Feet do a lot of work when you’re running. And while experts agree that they often get more attention than they deserve when it comes to influencing the stride, they often get less help than they need to perform their job well. That job involves cushioning your landing, balancing and supporting your weight, and assisting with propulsion. If your feet are not supple, strong and active, you have to use larger muscles up the chain, requiring more energy and putting you at greater risk of injury, ranging from plantar fasciitis to Achilles tendinosis.
Improving your foot health, however, doesn’t require adding time to your workouts. You can work your feet anytime you can get your shoes off. Here are four things you can do sitting—or standing—at your desk during the workday.
1. Foot Massage and Rolling
Training, by definition, strains our muscles and tendons. When they rebuild stronger they can develop scar tissue, adhesions between layers, and tight spots called trigger points. One of the most effective treatments is massage. You can use your thumbs to find and release tight spots, or, less obtrusive and easier to do while working, roll your foot over a small ball or roller. Experiment with a golf ball, lacrosse ball or a sculpted roller like the R3 by Roll Recovery to find what feels best for you.
Rolling is especially effective for treating pain in the plantar fascia, the flat tendon that forms the bottom of your foot, says Brian Fullem, sports podiatrist and author of The Runner’s Guide to Healthy Feet and Ankles. “The fascia becomes thickened like scar tissue when you have plantar fasciitis, so you can help remodel it with rolling over a ball or a roller,” Fullem says. Rolling also works to release trigger points in the abductor hallucis muscle that runs the length of the arch from the big toe to the heel.
2. Short-Foot Exercise
One of the most effective exercises to strengthen that arch muscle is to do short-foot exercises, also called doming. You can do this even with shoes on if they are not too tight, but it is easier if you can kick your shoes off under your desk.
Start with your feet flat on the floor beneath your knees. Without curling your toes, pull the ball of your foot closer to your heel. Your arch will dome up as your foot shortens. Initially, you may have to reach your fingers beneath your arch and gently pull up to cue the motion. When you reach the shortest, highest position you can, hold there, relax and splay your toes, then push down on your entire foot, feeling how it supports weight on the arch formed between your heel and the ball of your foot. Hold for 6–10 seconds and relax. Repeat 5 to 10 times. When you have opportunity, do this standing on both feet, then on one foot.
3. Toe Yoga

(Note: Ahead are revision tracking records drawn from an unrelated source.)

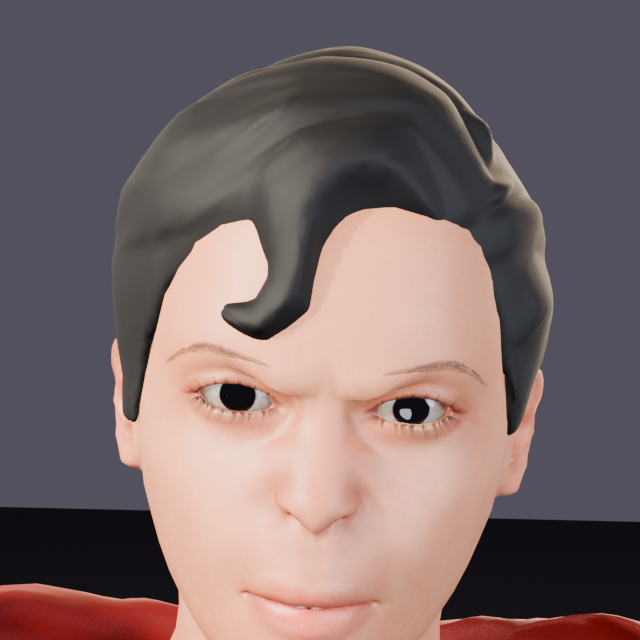
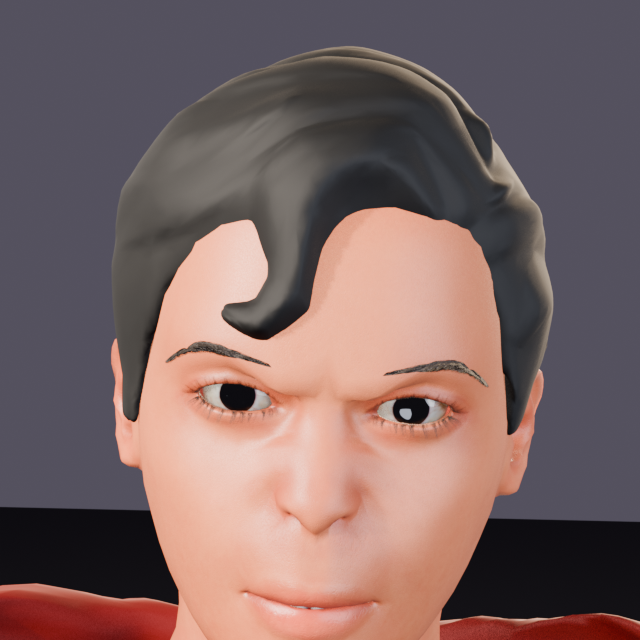
style_lab: warmer skin, bold brows, animated walk-in scene for Arian
Claude-Session: https://claude.ai/code/session_0195jcA68rZXhAyskUgtU8Q6

diff --git a/blender/style_lab/arian_board.py b/blender/style_lab/arian_board.py
@@ -26,6 +26,8 @@ bpy.ops.wm.read_factory_settings(use_empty=True)
 sc = bpy.context.scene
 idle = MC.load(os.path.join(HERE, "..", "mocap", "breathing_idle.fbx"))
 sit = MC.load(os.path.join(HERE, "..", "mocap", "sitting_idle.fbx")) if PART == "room" else None
+CL = {k: MC.load(os.path.join(HERE, "..", "mocap", k + ".fbx"))
+      for k in ("start_walking", "hands_forward_gesture", "nervously_look_around")} if PART == "anim" else {}
 
 # ------------------------------------------------------------------ the new Arian
 STYLE = dict(LK.STYLE)
@@ -129,18 +131,39 @@ def big_iris(m, k=1.45):
     nt.links.new(add.outputs[0], tex.inputs["Vector"])
 
 
-# warmer, slightly darker skin (the MakeHuman skin reads pale under the soft lights)
-for slot in ar.body.material_slots:
-    m = slot.material
-    b = next((n for n in m.node_tree.nodes if n.type == "BSDF_PRINCIPLED"), None)
-    s_ = b.inputs["Base Color"] if b else None
-    if s_ is not None and s_.is_linked:
-        mul = m.node_tree.nodes.new("ShaderNodeMix")
-        mul.data_type, mul.blend_type = "RGBA", "MULTIPLY"
-        mul.inputs["Factor"].default_value = 1.0
-        mul.inputs["B"].default_value = (0.92, 0.66, 0.5, 1)
-        m.node_tree.links.new(s_.links[0].from_socket, mul.inputs["A"])
-        m.node_tree.links.new(mul.outputs["Result"], s_)
+# warmer, slightly darker skin (the MakeHuman skin sits inside a node group and reads pale under soft lights)
+def warm_skin(nt, col=(0.9, 0.62, 0.47, 1)):
+    for n in list(nt.nodes):
+        if n.type == "GROUP" and n.node_tree and not n.node_tree.get("warm"):
+            n.node_tree["warm"] = 1
+            warm_skin(n.node_tree, col)
+        if n.type in ("BSDF_PRINCIPLED", "SUBSURFACE_SCATTERING", "BSDF_DIFFUSE"):
+            key = "Base Color" if "Base Color" in n.inputs else "Color"
+            s_ = n.inputs[key]
+            mul = nt.nodes.new("ShaderNodeMix")
+            mul.data_type, mul.blend_type = "RGBA", "MULTIPLY"
+            mul.inputs["Factor"].default_value = 1.0
+            mul.inputs["B"].default_value = col
+            if s_.is_linked:
+                nt.links.new(s_.links[0].from_socket, mul.inputs["A"])
+            else:
+                mul.inputs["A"].default_value = tuple(s_.default_value)
+            nt.links.new(mul.outputs["Result"], s_)
+
+
+warm_skin(ar.body.material_slots[0].material.node_tree)
+# bold, opaque brows
+for o in ar.parts.get("Eyebrows", []):
+    for slot in o.material_slots:
+        nt = slot.material.node_tree
+        b = next(n for n in nt.nodes if n.type == "BSDF_PRINCIPLED")
+        al = b.inputs["Alpha"]
+        if al.is_linked:
+            m_ = nt.nodes.new("ShaderNodeMath")
+            m_.operation, m_.use_clamp = "MULTIPLY", True
+            m_.inputs[1].default_value = 3.0
+            nt.links.new(al.links[0].from_socket, m_.inputs[0])
+            nt.links.new(m_.outputs[0], al)
 
 # ------------------------------------------------------------------ render setup
 sc.render.engine = "BLENDER_EEVEE"
@@ -219,7 +242,7 @@ if PART == "char":
         shot(os.path.join(OUT, f"board_face_{name}.png"), head + Vector((0.1, -0.62, 0.0)), head + Vector((0, 0, -0.01)),
              85, 640, 640)
 
-if PART == "room":
+if PART in ("room", "anim"):
     # cosy bedroom: lilac-blue walls, wooden shelves with toys, desk with a monitor, bed with a navy blanket,
     # big window with blue curtains, warm lamps; Arian sits on the bed
     world.node_tree.nodes["Background"].inputs[0].default_value = (0.5, 0.6, 0.8, 1)
@@ -306,6 +329,7 @@ if PART == "room":
         sc.collection.objects.link(o)
         o.location = loc
     P.area_light((0.5, -2.2, 2.3), (0, 1, 1), 110, 3.0, (0.75, 0.8, 1.0), name="Fill")
+if PART == "room":
     MC.apply(ar, sit, start=1, length=40, offset=(-0.82, 0.6, 0.22), facing=-105, in_place=True, step=1)
     MC.flush(ar)
     sc.frame_set(20)
@@ -313,3 +337,87 @@ if PART == "room":
     cam_d.dof.focus_object = ar.rig
     cam_d.dof.aperture_fstop = 4.0
     shot(os.path.join(OUT, "board_room.png"), (1.3, -2.2, 1.55), (-0.4, 1.2, 1.0), 24, 1280, 720)
+
+if PART == "anim":
+    # Arian walks in from the door side, stops by the bed, looks around the room, then "listen..." with both hands
+    import anim
+    N = 150
+
+    def smooth(u):
+        u = max(0.0, min(1.0, u))
+        return u * u * (3 - 2 * u)
+
+    def play(ch, clip, start, length, blend=0, **kw):
+        old = MC.BUF.pop(ch.rig.name, {})
+        MC.apply(ch, clip, start=start, length=length, step=1, **kw)
+        new = MC.BUF[ch.rig.name]
+        merged = {k: dict(v) for k, v in old.items()}
+        quat = {}
+        for (path, idx), pts in new.items():
+            if path.endswith("rotation_quaternion"):
+                quat.setdefault(path, {})[idx] = pts
+                continue
+            dst = merged.setdefault((path, idx), {})
+            for f, v in pts.items():
+                w = smooth((f - start) / blend) if blend and f in dst else 1.0
+                dst[f] = dst.get(f, v) * (1 - w) + v * w
+        for path, comps in quat.items():
+            olds = [merged.setdefault((path, i), {}) for i in range(4)]
+            for f in comps[0]:
+                qn = [comps[i][f] for i in range(4)]
+                if blend and f in olds[0] and f < start + blend:
+                    qo = [olds[i][f] for i in range(4)]
+                    if sum(a * b for a, b in zip(qo, qn)) < 0:
+                        qn = [-v for v in qn]
+                    w = smooth((f - start) / blend)
+                    q = [a * (1 - w) + b * w for a, b in zip(qo, qn)]
+                    n = math.sqrt(sum(v * v for v in q)) or 1.0
+                    qn = [v / n for v in q]
+                for i in range(4):
+                    olds[i][f] = qn[i]
+        MC.BUF[ch.rig.name] = merged
+
+    FACE = 130                                   # walking towards the back-left (the bed)
+    A0 = Vector((1.55, -1.25, 0))
+    play(ar, CL["start_walking"], 1, 72, offset=A0, facing=FACE, in_place=False)
+    MC.flush(ar)
+    sc.frame_set(72)
+    p = ar.rig.matrix_world @ ar.rig.pose.bones["pelvis"].head
+    stop = Vector((p.x, p.y, 0))
+    play(ar, CL["nervously_look_around"], 62, 50, blend=14, offset=stop, facing=FACE - 40, in_place=True)
+    play(ar, CL["hands_forward_gesture"], 104, 47, blend=12, offset=stop, facing=FACE - 70, in_place=True)
+    MC.flush(ar)
+    for f in range(1, N + 1):
+        t = (f - 1) / 24
+        st = dict(t=t, seed=ar.seed, talking=(108 <= f <= 146), worry=0.4)
+        for k, v in anim.face(st).items():
+            if k in ar.keys:
+                ar._put(ar.body.data.shape_keys, f'key_blocks["{k}"].value', 0, f, max(0.0, min(1.0, v)))
+    ar.flush()
+    # camera: from near the desk, follows his head with a slow drift
+    sc.frame_start, sc.frame_end = 1, N
+    sc.render.fps = 24
+    cam_d.lens = 30
+    cam_d.dof.use_dof = True
+    cam_d.dof.focus_object = ar.rig
+    cam_d.dof.aperture_fstop = 3.5
+    for f in range(1, N + 1, 3):
+        sc.frame_set(f)
+        h = ar.rig.matrix_world @ ar.rig.pose.bones["head"].head
+        aim.location = (h.x, h.y, h.z - 0.25)
+        aim.keyframe_insert("location", frame=f)
+        u = (f - 1) / (N - 1)
+        cam.location = (1.6 - 0.5 * u, -2.3 + 0.45 * u, 1.5)
+        cam.keyframe_insert("location", frame=f)
+    sc.render.resolution_x, sc.render.resolution_y = 1280, 720
+    a, b = [int(v) for v in argv[argv.index("--frames") + 1:argv.index("--frames") + 3]] if "--frames" in argv else (1, N)
+    d = os.path.join(HERE, "frames", "arian")
+    os.makedirs(d, exist_ok=True)
+    todo = [int(v) for v in argv[argv.index("--pick") + 1].split(",")] if "--pick" in argv else range(a, b + 1)
+    for f in todo:
+        pth = os.path.join(d, f"f_{f:04d}.png")
+        if os.path.exists(pth) and "--still" not in argv:
+            continue
+        sc.frame_set(f)
+        sc.render.filepath = pth
+        bpy.ops.render.render(write_still=True)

You can also improve foot strength and muscular activity by doing what natural running expert Mark Cucuzzella, MD, calls “toe yoga.” Start by splaying your toes as wide as you can, holding for 6–10 seconds, and relaxing. Then lift the big toe as high as you can while keeping the four little toes on the ground. You may need to reach down and pull it up at first to cue the muscle activation. Finally, push the big toe down while lifting the other four, keeping the full ball of your foot flat on the ground. Once you can isolate the big toe, practice lifting and holding it briefly, then driving it into the ground. Alternate for several minutes.
4. Ankle Calisthenics
The above exercises isolate the small, supporting muscles in the foot itself. Equally important are the small muscles crossing the ankle that react quickly to stabilize the joint during each running stride.
Isometric ankle exercises are one way to strengthen these muscles, which become weak from wearing shoes that are too stable over surfaces too consistent. While they seem simple, Biomechanical researcher Benno Nigg reports that these exercises work remarkably well to improve stability and reduce risk of injury to the larger muscles and tendons in the lower leg. To do the exercise, push your feet against the sides of your desk or the legs of your chair. Push as hard as you can, hold for 15 seconds, and release. Repeat 5 times in each direction: left/right, up/down, forward/back. Do every day, or several times per week.
If you’re able to take your socks off at work without offending your neighbors, you can add towel pick-ups and pulls. First, throw a towel or t-shirt under your desk. “Practice picking up the item with your toes and holding it for a count of 5,” Fullem says. Do 15 reps with each foot, and add a second set as you get stronger.
You can also advance to towel pulls. Lay the towel out in front of your foot and place a heavy book on the far end. Pull the book toward you by grasping and bunching up the towel with your toes. Lay the towel out with the book to the left of your foot. Pull it to the center by lifting your toes while keeping your heel on the ground and reaching and grasping the towel. Move the book to the right and pull it to the center using the same foot. Repeat with the other foot in both directions.